The Andrews Labor Government is standing with fire-affected communities in Gippsland, with new funding aimed at helping locals and their families that need mental health support.
Mental health support services across the region can new apply for their share of $300,000 in Labor Government support for people in Cardinia, Baw Baw, Latrobe City, Wellington and East Gippsland Shires.
Fires can have a devastating impact on communities and locals, and the mental health effects can be felt for many months and years afterwards.
The Labor Government is already providing tailored, targeted and timely support for Victorians doing it tough after a spate of fires, including dedicated case managers as a single point of contact to help affected families access information and services.
Mental health support service groups can apply for up to $50,000 to support their initiatives, with grant applications closing on 5 April.
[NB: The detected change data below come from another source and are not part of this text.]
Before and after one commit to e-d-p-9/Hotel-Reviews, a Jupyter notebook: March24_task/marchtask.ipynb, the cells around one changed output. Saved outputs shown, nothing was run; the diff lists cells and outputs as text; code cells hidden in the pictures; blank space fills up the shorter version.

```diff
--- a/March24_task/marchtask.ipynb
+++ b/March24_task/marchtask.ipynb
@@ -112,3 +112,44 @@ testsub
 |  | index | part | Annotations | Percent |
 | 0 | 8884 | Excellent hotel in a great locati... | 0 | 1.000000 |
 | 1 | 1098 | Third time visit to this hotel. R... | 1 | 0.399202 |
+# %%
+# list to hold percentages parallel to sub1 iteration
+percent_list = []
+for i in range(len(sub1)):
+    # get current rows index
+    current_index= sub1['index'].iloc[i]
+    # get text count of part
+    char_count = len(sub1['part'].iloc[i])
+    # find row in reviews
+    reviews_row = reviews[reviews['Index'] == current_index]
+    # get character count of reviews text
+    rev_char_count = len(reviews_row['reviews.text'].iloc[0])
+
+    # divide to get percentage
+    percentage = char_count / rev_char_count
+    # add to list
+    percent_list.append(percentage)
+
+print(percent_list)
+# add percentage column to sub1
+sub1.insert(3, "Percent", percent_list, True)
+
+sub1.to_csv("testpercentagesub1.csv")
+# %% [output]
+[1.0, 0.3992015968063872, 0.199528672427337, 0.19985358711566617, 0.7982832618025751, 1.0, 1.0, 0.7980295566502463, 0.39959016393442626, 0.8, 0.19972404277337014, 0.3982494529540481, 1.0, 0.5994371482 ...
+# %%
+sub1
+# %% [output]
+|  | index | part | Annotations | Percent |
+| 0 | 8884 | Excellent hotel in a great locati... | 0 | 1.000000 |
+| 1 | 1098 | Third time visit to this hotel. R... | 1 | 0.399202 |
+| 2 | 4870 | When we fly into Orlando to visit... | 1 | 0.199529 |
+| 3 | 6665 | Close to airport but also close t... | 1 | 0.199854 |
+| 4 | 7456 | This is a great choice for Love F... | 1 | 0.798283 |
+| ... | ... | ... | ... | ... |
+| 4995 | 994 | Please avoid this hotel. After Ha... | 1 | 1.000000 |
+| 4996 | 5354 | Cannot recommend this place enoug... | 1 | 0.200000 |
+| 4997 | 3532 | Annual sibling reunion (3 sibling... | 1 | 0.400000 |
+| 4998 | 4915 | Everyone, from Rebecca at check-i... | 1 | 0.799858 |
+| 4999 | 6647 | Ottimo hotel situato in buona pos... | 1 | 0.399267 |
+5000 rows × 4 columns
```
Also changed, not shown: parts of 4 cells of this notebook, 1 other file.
Residents affected by bushfires can access a case support worker by contacting their local council, visiting a recovery centre or calling 1800 560 760.
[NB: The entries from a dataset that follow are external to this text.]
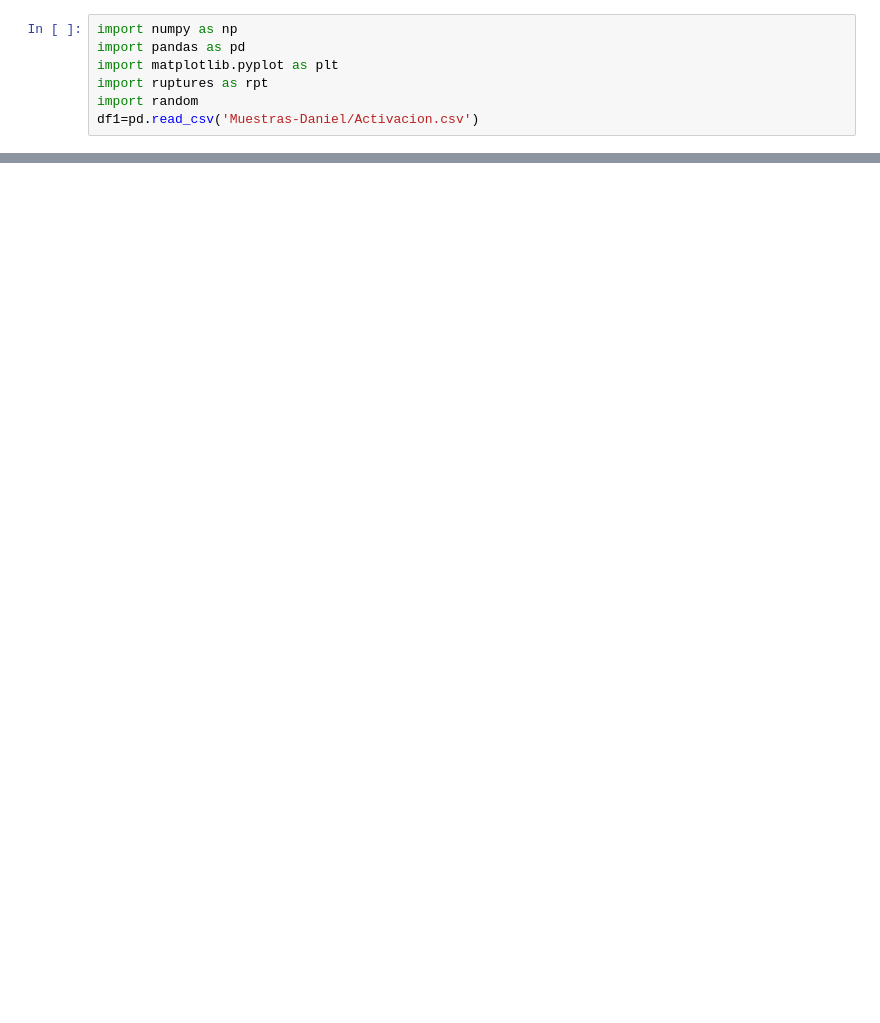
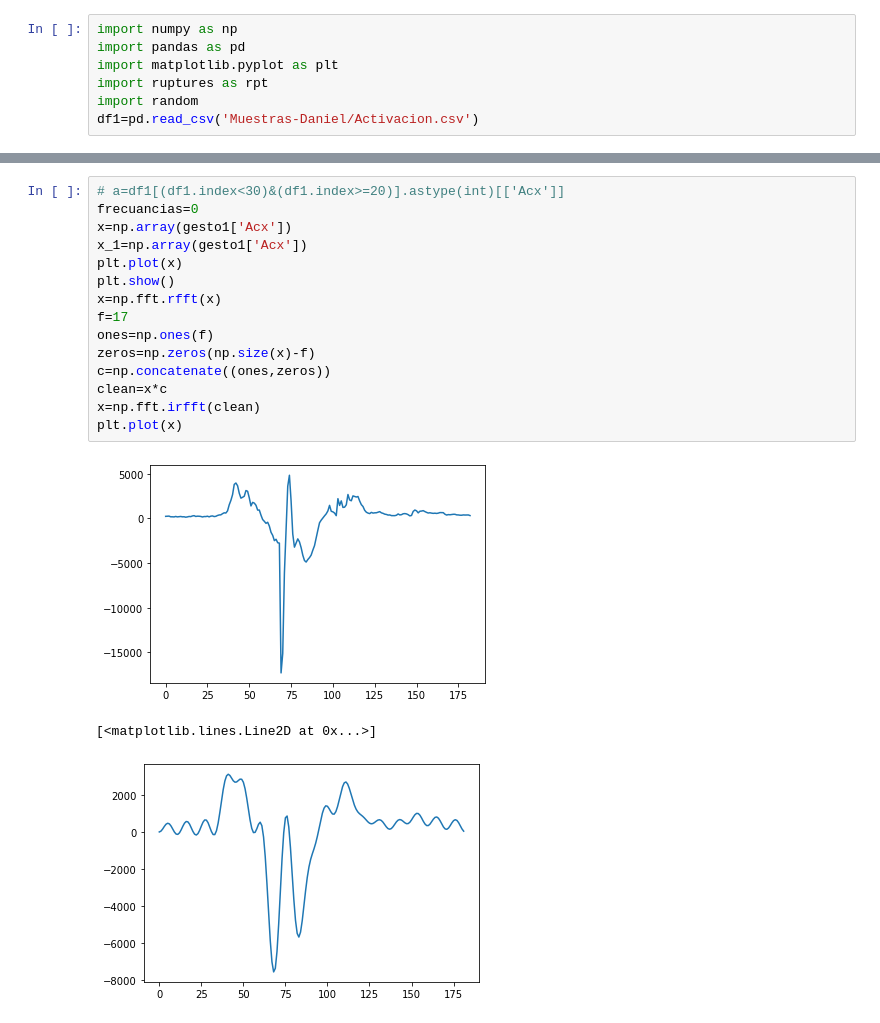
Before and after one commit to Dfriveraa/PI-GetData, a Jupyter notebook: Muestras/Filtro.ipynb, the cells around one changed output, grey strips where cells are left out. Saved outputs shown, nothing was run; the diff lists cells and outputs as text; blank space fills up the shorter version.

```diff
--- a/Muestras/Filtro.ipynb
+++ b/Muestras/Filtro.ipynb
@@ -21 +20,20 @@ points1=np.array(gesto1['Acx'])
+# %%
+# a=df1[(df1.index<30)&(df1.index>=20)].astype(int)[['Acx']]
+frecuancias=0
+x=np.array(gesto1['Acx'])
+x_1=np.array(gesto1['Acx'])
+plt.plot(x)
+plt.show()
+x=np.fft.rfft(x)
+f=17
+ones=np.ones(f)
+zeros=np.zeros(np.size(x)-f)
+c=np.concatenate((ones,zeros))
+clean=x*c
+x=np.fft.irfft(clean)
+plt.plot(x)
+# %% [output]
+[figure, added]
+[<matplotlib.lines.Line2D at 0x...>]
+[figure, added]
 # %%
```
Also changed, not shown: parts of 25 cells of this notebook, 3 other files.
Quote attributable to Minister for Mental Health Martin Foley
“We’re standing with Gippsland communities that have been doing it tough. Extra mental health support delivered by local groups who people trust will help residents get on with rebuilding their lives.”
Quote attributable to Minister for Disability, Ageing and Carers Luke Donnellan
“Living with long-running fires and drought in your local area can put extra strain on relationships and families – that’s when reaching out for extra help and support is so important.”
Quotes attributable to Member for Eastern Victoria Harriet Shing
“This summer season has been incredibly tough for first responders, families and communities across the region. Many locals may be struggling with their mental health not just because of this year’s fires, but because they may be reliving similar experiences from the past.”
“This support is crucial to providing the right support and care for healthy recovery and improved wellbeing.”